Is Your Client Really Ready for Change?

Is Your Client Really Ready for Change?

Behaviour change is a tricky process. Psychologists around the world have developed various models of change to explain how behavioural change works. None of them are 100% able to explain why someone decides to change their behaviour, but some are better than others. The problem (and beauty) with human beings is thus – we are not creatures of rationality. As much as we try to be, every single one of us have and will continue to make irrational choices.

One of the more recognised models explaining change is known as the transtheoretical model of change. There are six defined stages.

  1. Pre-contemplation – In this stage, the client has no intention of making any change. They might ‘know’ that a change would be good, but really have no desire to change.
  2. Contemplation – In this stage, the client is thinking about making a change. But has not committed to it yet.
  3. Planning – In this stage, the client has committed to change, and begins to take actions to prepare for a change. In the context of health, this could be searching for a local gym, or finding details of a personal trainer.
  4. Action – In this stage, the client has physically begun to enact the change. This could be signing up for the gym, or contacting the personal trainer to begin their exercise program.
  5. Maintenance – In this stage, the client has been performing the desired behaviour for an extended period of time (greater than 6 months) and will continue to do so.
  6. Relapse – In this stage, the client regresses into any of the previous stages.


What’s important to understand about this model is that it is non-linear. You could be at pre-contemplation stage and jump straight to action in a day. An all-too-familiar example would be the acute emotional shock a cardiac patient receives after learning that their inactive lifestyle would cost them their life.

The opposite could be true – you could be at the action stage but suffer a nasty ankle sprain and have no desire to exercise for the foreseeable future.

How do we use this information in our coaching service? Firstly, understand that the actions of your clients will dictate which stage they are in, as opposed to the words they say. Clients will tell you that they love training – but miss half their sessions.

They’ll tell you that they’re ready to make a change, but be resistant to any changes you suggest. In fact, some clients will say everything associated with the pre-contemplation stage but turn out to be more consistent than the ones who don’t.

Using sound professional judgement, measure the congruency of their words and actions.

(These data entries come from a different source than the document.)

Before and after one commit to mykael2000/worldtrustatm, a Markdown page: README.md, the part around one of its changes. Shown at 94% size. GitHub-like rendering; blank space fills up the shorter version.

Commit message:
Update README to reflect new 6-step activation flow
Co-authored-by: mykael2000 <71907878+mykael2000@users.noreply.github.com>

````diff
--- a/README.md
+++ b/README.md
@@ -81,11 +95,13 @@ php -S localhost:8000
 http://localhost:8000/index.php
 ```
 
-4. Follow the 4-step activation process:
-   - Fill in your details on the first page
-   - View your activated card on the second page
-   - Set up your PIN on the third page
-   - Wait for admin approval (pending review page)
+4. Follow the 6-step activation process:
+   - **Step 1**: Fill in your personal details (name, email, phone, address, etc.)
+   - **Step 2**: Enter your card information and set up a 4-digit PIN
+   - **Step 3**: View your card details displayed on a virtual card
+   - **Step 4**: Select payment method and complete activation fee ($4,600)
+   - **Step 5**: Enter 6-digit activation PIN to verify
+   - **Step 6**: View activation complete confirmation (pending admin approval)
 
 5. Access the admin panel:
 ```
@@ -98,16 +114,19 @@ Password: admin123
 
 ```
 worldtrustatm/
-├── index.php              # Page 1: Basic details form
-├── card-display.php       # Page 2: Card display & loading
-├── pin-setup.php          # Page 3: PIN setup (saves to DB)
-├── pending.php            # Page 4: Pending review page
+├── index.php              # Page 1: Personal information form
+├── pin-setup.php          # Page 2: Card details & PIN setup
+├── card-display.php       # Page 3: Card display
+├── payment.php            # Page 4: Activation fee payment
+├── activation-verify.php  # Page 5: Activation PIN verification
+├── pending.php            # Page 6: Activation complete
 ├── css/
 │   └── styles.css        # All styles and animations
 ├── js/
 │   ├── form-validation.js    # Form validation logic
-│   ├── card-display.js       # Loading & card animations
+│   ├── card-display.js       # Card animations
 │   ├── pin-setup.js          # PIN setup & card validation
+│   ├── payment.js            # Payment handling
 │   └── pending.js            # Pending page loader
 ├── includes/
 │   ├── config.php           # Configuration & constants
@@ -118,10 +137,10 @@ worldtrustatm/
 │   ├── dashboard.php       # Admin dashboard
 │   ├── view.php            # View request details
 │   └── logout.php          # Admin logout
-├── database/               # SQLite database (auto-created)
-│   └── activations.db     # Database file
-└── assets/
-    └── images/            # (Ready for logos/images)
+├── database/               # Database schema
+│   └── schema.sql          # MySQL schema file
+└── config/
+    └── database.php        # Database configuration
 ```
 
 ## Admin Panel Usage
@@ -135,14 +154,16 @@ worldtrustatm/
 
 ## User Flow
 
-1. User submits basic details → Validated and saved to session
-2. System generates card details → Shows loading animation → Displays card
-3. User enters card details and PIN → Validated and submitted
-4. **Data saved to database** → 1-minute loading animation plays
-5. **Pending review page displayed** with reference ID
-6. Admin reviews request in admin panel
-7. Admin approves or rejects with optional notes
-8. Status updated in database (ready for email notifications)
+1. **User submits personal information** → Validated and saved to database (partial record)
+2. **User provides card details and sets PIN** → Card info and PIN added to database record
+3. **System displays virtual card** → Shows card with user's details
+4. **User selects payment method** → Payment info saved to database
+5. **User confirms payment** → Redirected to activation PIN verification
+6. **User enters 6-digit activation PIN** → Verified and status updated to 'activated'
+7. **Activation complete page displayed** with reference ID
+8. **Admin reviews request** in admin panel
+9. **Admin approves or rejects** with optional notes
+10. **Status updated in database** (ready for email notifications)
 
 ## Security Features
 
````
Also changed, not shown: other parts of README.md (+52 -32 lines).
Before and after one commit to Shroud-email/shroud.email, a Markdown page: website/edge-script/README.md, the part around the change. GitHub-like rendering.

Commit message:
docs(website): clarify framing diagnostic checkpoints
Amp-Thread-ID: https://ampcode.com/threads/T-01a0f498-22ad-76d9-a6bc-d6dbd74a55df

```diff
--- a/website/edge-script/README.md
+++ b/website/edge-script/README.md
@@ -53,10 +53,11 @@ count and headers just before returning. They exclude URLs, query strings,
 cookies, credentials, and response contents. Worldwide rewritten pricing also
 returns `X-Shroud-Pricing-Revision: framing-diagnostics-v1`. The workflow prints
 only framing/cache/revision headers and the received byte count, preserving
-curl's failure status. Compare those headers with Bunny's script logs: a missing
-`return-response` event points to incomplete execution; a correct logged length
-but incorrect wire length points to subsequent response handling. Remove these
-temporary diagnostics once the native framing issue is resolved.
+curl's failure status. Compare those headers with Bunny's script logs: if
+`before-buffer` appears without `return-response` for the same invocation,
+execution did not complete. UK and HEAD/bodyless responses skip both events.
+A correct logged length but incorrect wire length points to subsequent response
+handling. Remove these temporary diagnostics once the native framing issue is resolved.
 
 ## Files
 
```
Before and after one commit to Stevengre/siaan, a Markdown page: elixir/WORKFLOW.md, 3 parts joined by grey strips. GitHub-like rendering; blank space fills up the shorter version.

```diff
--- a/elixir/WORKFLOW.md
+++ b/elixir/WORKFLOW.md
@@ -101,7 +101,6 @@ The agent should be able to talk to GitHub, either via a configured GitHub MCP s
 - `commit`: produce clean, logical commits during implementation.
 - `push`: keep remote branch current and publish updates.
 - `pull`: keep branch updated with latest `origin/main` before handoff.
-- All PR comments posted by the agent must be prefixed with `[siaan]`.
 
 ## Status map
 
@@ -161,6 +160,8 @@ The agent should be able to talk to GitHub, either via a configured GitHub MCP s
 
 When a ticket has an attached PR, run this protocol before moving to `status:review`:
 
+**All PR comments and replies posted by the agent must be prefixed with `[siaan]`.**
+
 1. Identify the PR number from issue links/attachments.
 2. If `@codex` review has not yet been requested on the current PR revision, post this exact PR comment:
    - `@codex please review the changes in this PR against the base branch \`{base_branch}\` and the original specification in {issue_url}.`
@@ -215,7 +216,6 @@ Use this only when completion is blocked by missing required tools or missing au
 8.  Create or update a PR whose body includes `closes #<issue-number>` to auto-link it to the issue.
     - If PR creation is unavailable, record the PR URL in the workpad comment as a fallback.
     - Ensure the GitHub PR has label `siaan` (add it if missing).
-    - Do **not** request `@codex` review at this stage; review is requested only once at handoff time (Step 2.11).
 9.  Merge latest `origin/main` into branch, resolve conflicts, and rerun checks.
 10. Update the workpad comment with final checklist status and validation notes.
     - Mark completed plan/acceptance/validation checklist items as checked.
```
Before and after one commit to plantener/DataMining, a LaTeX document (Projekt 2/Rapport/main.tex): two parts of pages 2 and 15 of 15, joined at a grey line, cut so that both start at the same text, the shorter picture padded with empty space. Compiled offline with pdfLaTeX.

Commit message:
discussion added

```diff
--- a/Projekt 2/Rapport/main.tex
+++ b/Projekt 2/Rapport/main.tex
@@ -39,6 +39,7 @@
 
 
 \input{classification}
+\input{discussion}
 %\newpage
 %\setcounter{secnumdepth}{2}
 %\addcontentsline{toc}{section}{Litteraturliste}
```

If there is a disconnect between the two, you’re more likely to be right by assessing their actions.

Secondly, by understanding which stage they’re in, programs should be tailored to facilitate progression (or maintenance) in that stage. This is where our lives become a little simpler.

Most of the time, anyone within the first four stages will benefit with plenty of positive reinforcement and a reward system. The goal is to give them frequent ‘mini-wins’ to facilitate a positive relationship with exercise. This could be as simple as improving their movement pattern within a one week time-frame. Or, you could take them out for a coffee after committing to a 4 week plan. The largest error you could make here is creating a journey that is too hard. There’s no debate on this. The vast majority of people have trouble adhering to behaviours that are too hard.

Once someone reaches the maintenance stage – the thinking shifts away from facilitating a positive relationship with exercise (because hopefully, you’ve already done that). Now, the goal is to keep them engaged by consistently providing new challenges. Let’s face it – being bored is a potent change instigator.

By understanding your client’s stage of change, your service can be individually tailored to suit their needs, and with it, a greater chance that the coach-client relationship will be a fruitful one.